The “Drive-to-store” is a very efficient way to win new customers and increase sales.
But measuring its true impact on in-store sales is crucial. Not knowing the efficiency of their marketing campaigns is the nightmare of any Marketing manager. The challenge is to measure the performance of the resources allocated to marketing. In other words, how to calculate the ROI of a marketing campaign in store?
Traceability of these operations is important to measure their profitability. This is where key performance indicators (KPIs) come in the picture.
What are the KPIs that can be analyzed?
There are ways for retailers to easily count and add up in-store visits or time spent by visitors in store. Identifying precisely which visits are triggered by which digital solicitations is however more difficult. The Graal for retailers is to
Drive-to-store needs Marketing Attribution
successfully link a cash receipt to one or multiple marketing lever.
Measuring the in-store ROI depends on the ability by the brand or retailers to determine that the visit has been triggered by a specific campaign.
What does it take to measure the profitability of drive-to-store campaigns?
• The rate of incremental visits in store (attributed to a marketing campaign). This rate gives us the share of people who go to the store after seeing the campaign, compared to those who did not see it.
• The cost per visit.
• Incremental sales figures: The average amount of money spent by the customer that has been triggered by a marketing action.
• The revenue generated.
Some additional indicators do not directly impact the ROI, but are still important to increase revenue:
• Time spent in store or different areas of the store: the longer visitors stay in store the more likely the visitor is to become a customer.
• The frequency of visits (loyalty).
Which tools are available to Retailers and Brands today?
To complete this KPIs analysis, it is important to use technical means allowing to link the marketing operations to the physical visit and successfully map out customers’ journey in store.
Smartphone’s geolocation is always the central point of this equation, along with the GDPR and the need to anonymize the identified journey to protect customer’s privacy
4 technical means to obtain the precious data:
1. Geolocation of mobile GPS: This technology is used with mobile users who have agreed to communicate their geographical position. Apps that use the proximity of a mobile phone with its GPS coordinates are however not that precise, especially indoors, which can be problematic for the relevance of the collected data. Detecting a client who is actually next door is an issue.
2. Beacons: much more accurate than GPS geolocation. These are Bluetooth devices installed in store that interact with dedicated Apps preinstalled on visitors’ smartphones. They push relevant information or promotions to users.

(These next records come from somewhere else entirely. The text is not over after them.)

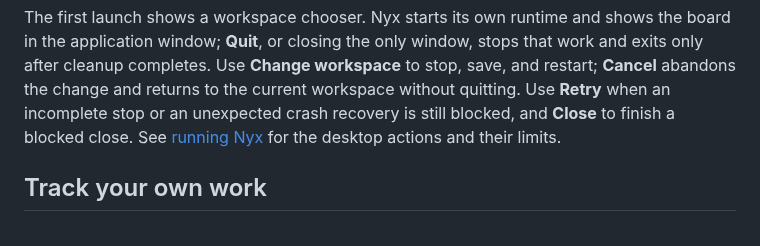
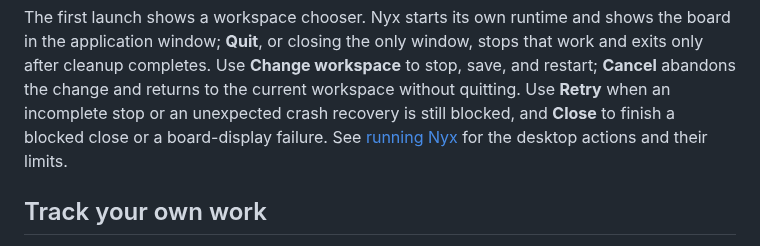
Before and after one commit to d10-analytics/Nyx, a Markdown page: README.md, the part around the change. Drawn GitHub-style.

Commit message:
Docs: name board-display failure as a Close case in the README
The desktop recovery button reads Close after a board-display failure as
well as after a blocked close; the README summary now says so, matching
the running guide.

Co-Authored-By: Claude Opus 5.5 <noreply@anthropic.com>

```diff
--- a/README.md
+++ b/README.md
@@ -146,8 +146,8 @@ that work and exits only after cleanup completes. Use **Change workspace** to
 stop, save, and restart; **Cancel** abandons the change and returns to the
 current workspace without quitting. Use **Retry** when an incomplete stop or an
 unexpected crash recovery is still blocked, and **Close** to finish a blocked
-close. See [running Nyx](docs/running-nyx.md) for the
-desktop actions and their limits.
+close or a board-display failure. See [running Nyx](docs/running-nyx.md) for
+the desktop actions and their limits.
 
 ## Track your own work
 
```
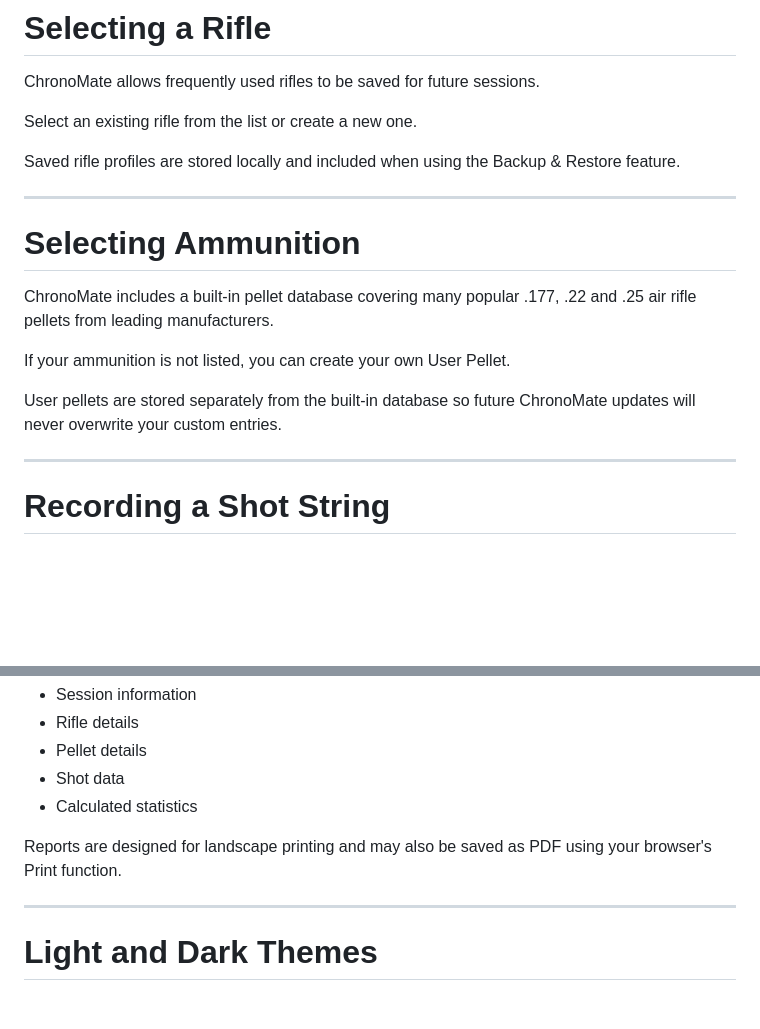
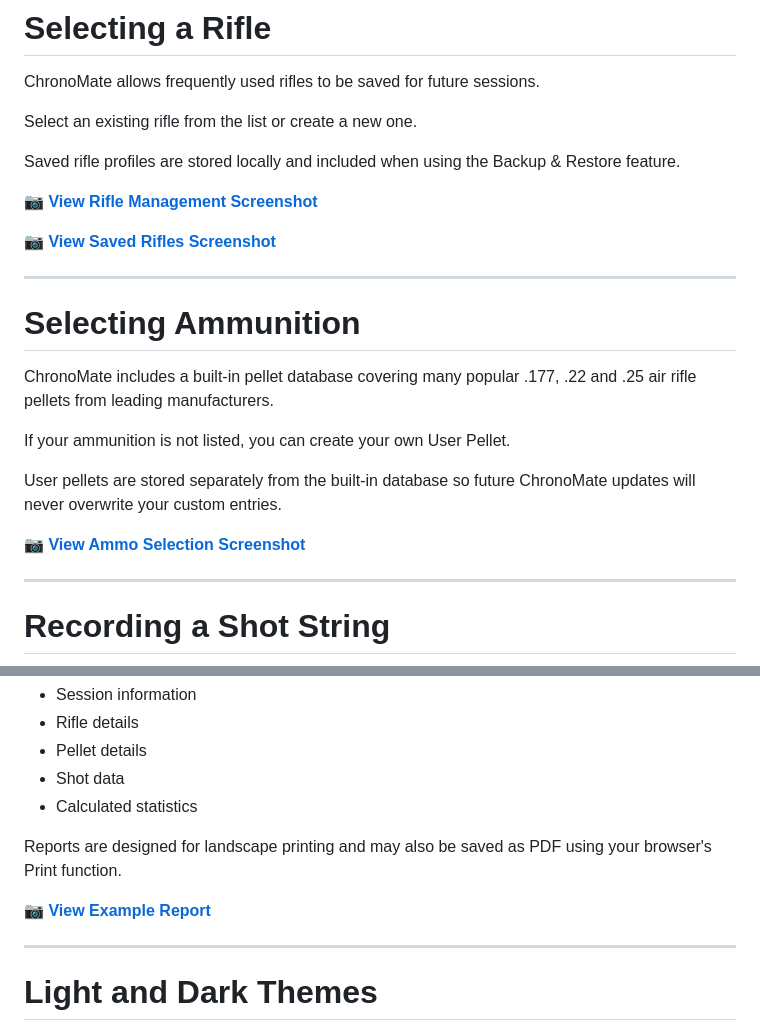
Before and after one commit to CBDesignS/ChronoMate, a Markdown page: docs/USERGUIDE.md, 2 parts joined by grey strips. GitHub-like rendering; blank space fills up the shorter version.

Commit message:
Add screenshots to user guide sections
Added screenshots to various sections of the user guide for better visual reference.

```diff
--- a/docs/USERGUIDE.md
+++ b/docs/USERGUIDE.md
@@ -55,6 +55,10 @@ Select an existing rifle from the list or create a new one.
 
 Saved rifle profiles are stored locally and included when using the Backup & Restore feature.
 
+📷 **[View Rifle Management Screenshot](images/rifles.png)**
+
+📷 **[View Saved Rifles Screenshot](images/saved-rifles-dropdown.png)**
+
 ---
 
 # Selecting Ammunition
@@ -64,6 +68,8 @@ ChronoMate includes a built-in pellet database covering many popular .177, .22 a
 If your ammunition is not listed, you can create your own User Pellet.
 
 User pellets are stored separately from the built-in database so future ChronoMate updates will never overwrite your custom entries.
+
+📷 **[View Ammo Selection Screenshot](images/ammo-select.png)**
 
 ---
 
@@ -117,6 +123,8 @@ The report includes:
 - Calculated statistics
 
 Reports are designed for landscape printing and may also be saved as PDF using your browser's Print function.
+
+📷 **[View Example Report](images/report.png)**
 
 ---
 
```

3. Wi-Fi Sensors: This is a universal technology that is easier to use than Bluetooth technologies and a lot more accurate than GPS when it comes to the indoor location of visitors.
4. CRM onboarding: With this method, we will use visitors’ data from the brand’s CRM. They must already be registered in the database (be an existing customer).
Make the right decision
Today we can no longer afford to blindly spend on advertising without knowing the true cost of these expenses. Marketing actions can be declined in so many different forms, with different degrees of customization and vary in terms of efficiency. Brands and retailers need to be intuitive and creative, to figure out new ways to bring the web user or mobile user to the store and in the end, be able to precisely measure what they used to assume or guess. Which ones are the actions that work, which ones did not generate the expected results? To which campaigns should we reallocate next marketing budget?
By setting up a reporting tool that combines different KPIs and their relevance, brands and retailers can measure the profitability of their actions. Knowing how many visits were generated from a campaign, how much time visitors spent in store and how much they spent will allow retailers to take the right decisions for their marketing strategy.